┌─ Data for this task
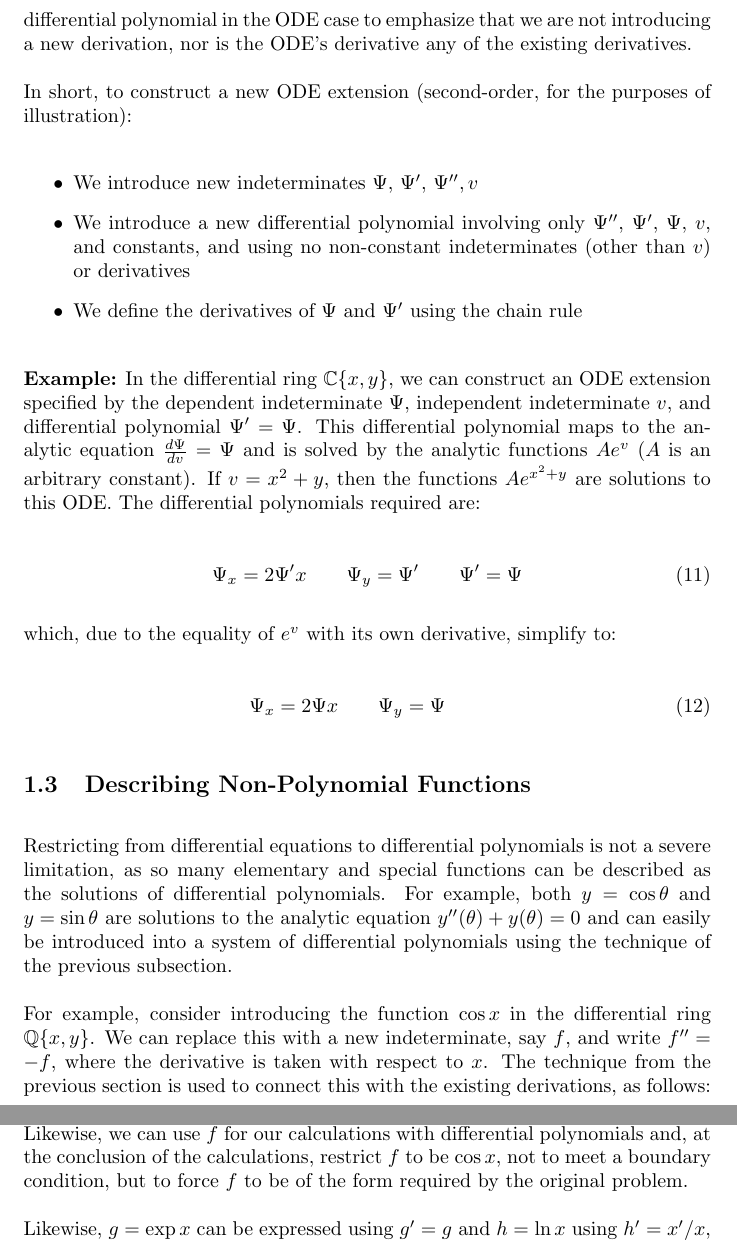
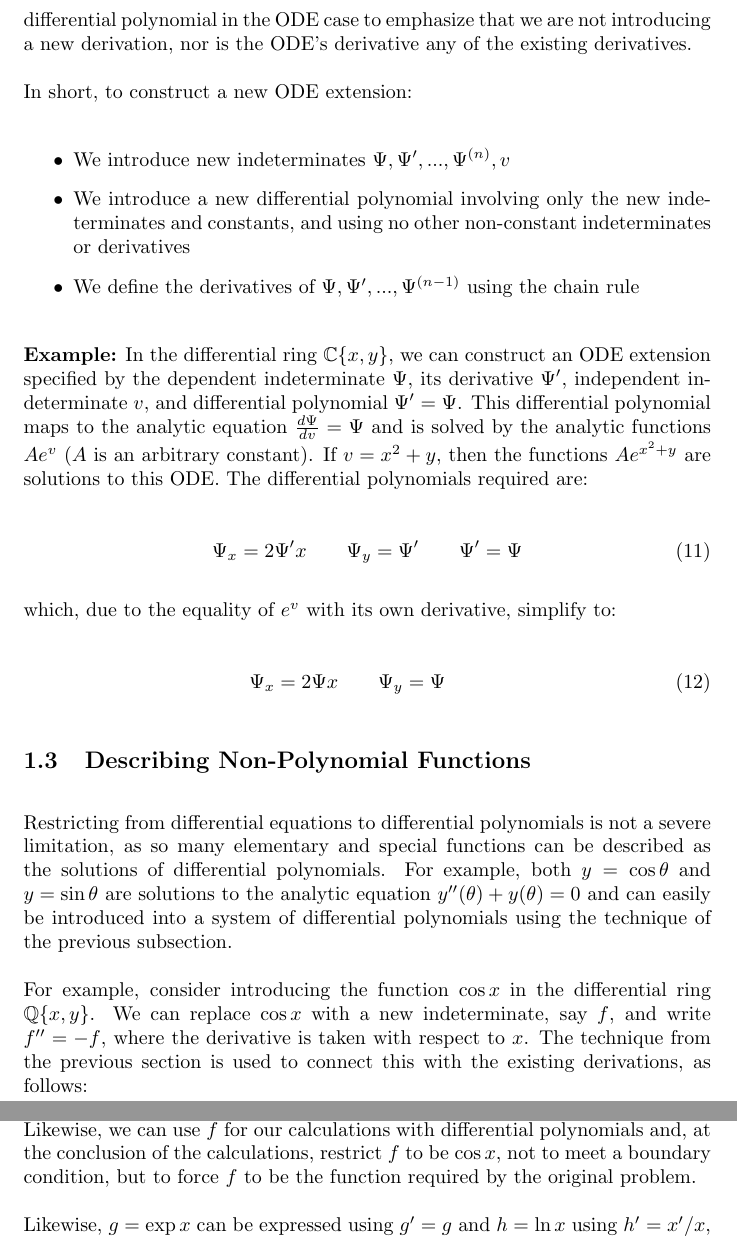
Before and after one commit to BrentBaccala/NewMethod, a LaTeX paper (NewMethod.tex): two parts of pages 6 and 7 of 34, joined at a grey line, cut so that both start at the same text. Compiled offline with pdfLaTeX.

Commit message:
use n-th order instead of 2nd order ODE in explaination of how to write an ODE

```diff
--- a/NewMethod.tex
+++ b/NewMethod.tex
@@ -369,20 +369,20 @@ We use apostrophes, and not the jet notation subscripts, when writing
 the differential polynomial in the ODE case to emphasize that we are not introducing a new derivation,
 nor is the ODE's derivative any of the existing derivatives.
 
-In short, to construct a new ODE extension (second-order, for the purposes of illustration):
+In short, to construct a new ODE extension:
 
 \begin{itemize}
 % \item We wish to avoid introducing new derivations.
-\item We introduce new indeterminates $\Psi$, $\Psi'$, $\Psi'', v$
-\item We introduce a new differential polynomial involving only $\Psi''$, $\Psi'$, $\Psi$, $v$, and constants,
-and using no non-constant indeterminates (other than $v$) or derivatives
-\item We define the derivatives of $\Psi$ and $\Psi'$ using the chain rule
+\item We introduce new indeterminates $\Psi, \Psi',..., \Psi^{(n)}, v$
+\item We introduce a new differential polynomial involving only the new indeterminates and constants,
+and using no other non-constant indeterminates or derivatives
+\item We define the derivatives of $\Psi, \Psi',...,\Psi^{(n-1)}$ using the chain rule
 %: \hfil\break $\Psi_x = \Psi' v_x$ \qquad $\Psi'_x = \Psi'' v_x$
 %% \item We equate the independent variable $v$ to some parameterized differential polynomial
 \end{itemize}
 
 {\bf Example:} In the differential ring $\mathbb{C}\{x,y\}$, we can construct an ODE
-extension specified by the dependent indeterminate $\Psi$, independent indeterminate $v$, and differential polynomial
+extension specified by the dependent indeterminate $\Psi$, its derivative $\Psi'$, independent indeterminate $v$, and differential polynomial
 $\Psi' = \Psi$.  This differential polynomial
 maps to the analytic equation $\frac{d\Psi}{dv}=\Psi$ and is solved
 by the analytic functions $Ae^v$ ($A$ is an arbitrary constant).  If $v=x^2+y$, then
@@ -414,7 +414,7 @@ using the technique of the previous subsection.
 % by adding the differential polynomial equation $y_{\theta\theta} +y=0$ to the system.
 
 For example, consider introducing the function $\cos x$ in the differential ring $\mathbb{Q}\{x,y\}$.
-We can replace this with a new indeterminate, say $f$,
+We can replace $\cos x$ with a new indeterminate, say $f$,
 and write $f'' = -f$, where the derivative is taken with respect to $x$.  The technique from the
 previous section is used to connect this with the existing derivations, as follows:
 
@@ -445,7 +445,7 @@ restrictions (such as boundary conditions) to further restrict those solutions.
 Likewise, we can use $f$ for our calculations with differential polynomials and,
 at the conclusion of the calculations,
 restrict $f$ to be $\cos x$, not to meet a boundary condition, but to force
-$f$ to be of the form required by the original problem.
+$f$ to be the function required by the original problem.
 
 %The best we're likely to reduce to is an equation like $\Psi=\Psi_x$, and it's up to us
 %to solve the corresponding analytic equation and conclude that $\Psi$ is a multiple of the exponential of $x$.
```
└─
▸ **Goal of the exercise**:
If a line of the data above contains "construct", copy it out.

▸ **Response**:
-In short, to construct a new ODE extension (second-order, for the purposes of illustration):
+In short, to construct a new ODE extension:
 {\bf Example:} In the differential ring $\mathbb{C}\{x,y\}$, we can construct an ODE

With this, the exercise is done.